With a structure built in 1903 in the tiny town of Churchville, Iowa, and relocated by horse-drawn wagon some 30 years later to a more populous area that is now the town of Martensdale, St. Paul Lutheran Church had a rich history.

Then, on a late October evening five years ago, a new chapter in the church’s history was written, though hardly a pleasant one. A fire of indeterminate cause consumed the then 108-year-old church building and left it a total loss.

“Many of the church members were there,” recalls Kim Downs, who was then St. Paul’s council president. “It was very sad to see the firefighters breaking the stained glass windows in order to vent the fire properly.”

As the fire raged, the steeple and belfry collapsed, and the church bell fell. Then, with the floor of the sanctuary about to give way, the firefighters were ordered to evacuate. “They sounded a loud alarm–I’ll never forget it,” Downs says, “and all of the firemen had to come out of the building.”

As one of the firefighters exited the church, he noticed a Christ candle.

“It was sitting by the back sacristy door,” Downs says, “and he set it outside. It was in a wooden box, which got a little bit charred on the outside, but the candle itself was intact.”

In the end, only the bell and the Christ candle survived the blaze.

“We lost all of the papers, all of the history of the church,” Downs says. ”The names of all of the people over the 108 years that had been born, baptized, confirmed and married, all of those records were gone.”

Fortunately for Downs and her fellow St. Paul congregants, support was not far away. The Rev. Eric Carlson, Assistant to the Bishop of the Southeastern Iowa Synod, proved to be an invaluable resource, leading the congregation through the process of grieving for the loss of their church and just as importantly, helping them find a way forward.

Pastor Carlson introduced St. Paul to the team from the Mission Investment Fund, including MIF Regional Manager Paula Kitt and MIF Church Building Consultant Anne Gerrietts. The church considered MIF as a potential source of construction financing along with two local lenders. “MIF came to the top of list,” Downs says. “MIF had many more resources, and their mission was more closely aligned to our mission as the church.”

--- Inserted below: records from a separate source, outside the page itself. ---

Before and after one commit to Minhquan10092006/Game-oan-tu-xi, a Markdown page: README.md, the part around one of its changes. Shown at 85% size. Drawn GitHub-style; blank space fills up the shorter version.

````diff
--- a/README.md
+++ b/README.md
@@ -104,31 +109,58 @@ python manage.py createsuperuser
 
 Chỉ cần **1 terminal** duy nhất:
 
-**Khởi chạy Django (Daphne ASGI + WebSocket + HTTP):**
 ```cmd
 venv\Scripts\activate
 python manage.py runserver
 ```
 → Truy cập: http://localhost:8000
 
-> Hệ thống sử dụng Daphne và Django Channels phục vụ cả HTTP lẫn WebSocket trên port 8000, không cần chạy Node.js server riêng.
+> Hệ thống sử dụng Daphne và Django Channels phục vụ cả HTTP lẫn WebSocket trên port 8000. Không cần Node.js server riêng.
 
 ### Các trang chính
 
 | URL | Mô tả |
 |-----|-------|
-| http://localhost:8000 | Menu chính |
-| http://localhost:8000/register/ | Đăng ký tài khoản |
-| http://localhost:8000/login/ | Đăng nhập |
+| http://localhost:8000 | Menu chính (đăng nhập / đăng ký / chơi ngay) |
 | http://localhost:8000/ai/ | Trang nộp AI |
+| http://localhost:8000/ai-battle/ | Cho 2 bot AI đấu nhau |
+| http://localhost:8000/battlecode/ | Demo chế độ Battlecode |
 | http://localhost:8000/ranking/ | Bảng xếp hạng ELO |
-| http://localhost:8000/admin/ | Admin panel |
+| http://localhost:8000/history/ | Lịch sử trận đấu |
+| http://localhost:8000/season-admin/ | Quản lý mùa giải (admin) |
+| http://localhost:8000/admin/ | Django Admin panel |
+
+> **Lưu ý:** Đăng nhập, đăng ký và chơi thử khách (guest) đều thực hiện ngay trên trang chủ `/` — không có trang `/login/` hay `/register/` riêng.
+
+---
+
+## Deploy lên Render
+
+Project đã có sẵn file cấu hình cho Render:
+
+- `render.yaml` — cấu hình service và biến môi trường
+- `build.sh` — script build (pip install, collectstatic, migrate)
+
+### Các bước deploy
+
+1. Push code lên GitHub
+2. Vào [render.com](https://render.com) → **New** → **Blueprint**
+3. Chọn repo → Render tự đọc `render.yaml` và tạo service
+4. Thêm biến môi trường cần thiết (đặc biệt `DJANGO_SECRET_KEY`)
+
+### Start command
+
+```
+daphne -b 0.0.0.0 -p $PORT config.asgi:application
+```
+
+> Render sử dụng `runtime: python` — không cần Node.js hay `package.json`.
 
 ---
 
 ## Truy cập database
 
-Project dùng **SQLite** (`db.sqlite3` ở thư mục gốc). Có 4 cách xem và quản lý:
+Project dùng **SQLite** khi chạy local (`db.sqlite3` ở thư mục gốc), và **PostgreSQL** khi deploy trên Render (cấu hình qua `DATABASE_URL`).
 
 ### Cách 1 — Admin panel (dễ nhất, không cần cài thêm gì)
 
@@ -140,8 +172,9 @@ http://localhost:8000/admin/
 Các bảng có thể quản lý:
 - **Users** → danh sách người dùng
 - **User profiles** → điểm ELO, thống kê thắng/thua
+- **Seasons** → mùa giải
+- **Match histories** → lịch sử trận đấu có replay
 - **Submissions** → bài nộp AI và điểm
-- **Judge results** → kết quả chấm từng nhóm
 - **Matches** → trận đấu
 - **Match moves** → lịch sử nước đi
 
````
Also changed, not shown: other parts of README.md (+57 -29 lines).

Gerrietts worked closely with St. Paul. “We talked a lot about their ministry,” Gerrietts recalls. “They were so good about thoughtfully and prayerfully considering what kind of building they needed to build to support what they do today, as opposed to just rebuilding what they used to have.” In MIF, St. Paul saw a partner who helped the church proceed methodically through the decision-making process and work effectively with architects and contractors.

“We were a group of individuals and two very senior pastors who had never been through a rebuild process,” Downs says. “We felt that MIF was there to help make sure that we had thought through all of the options before coming to important decisions. MIF was not only a team member but an advocate for us. It was a very good partnership.”

St. Paul also saw the opportunity to invest in MIF and assist other congregations in the process. Funds invested in MIF are used to make loans to build and renovate ELCA churches.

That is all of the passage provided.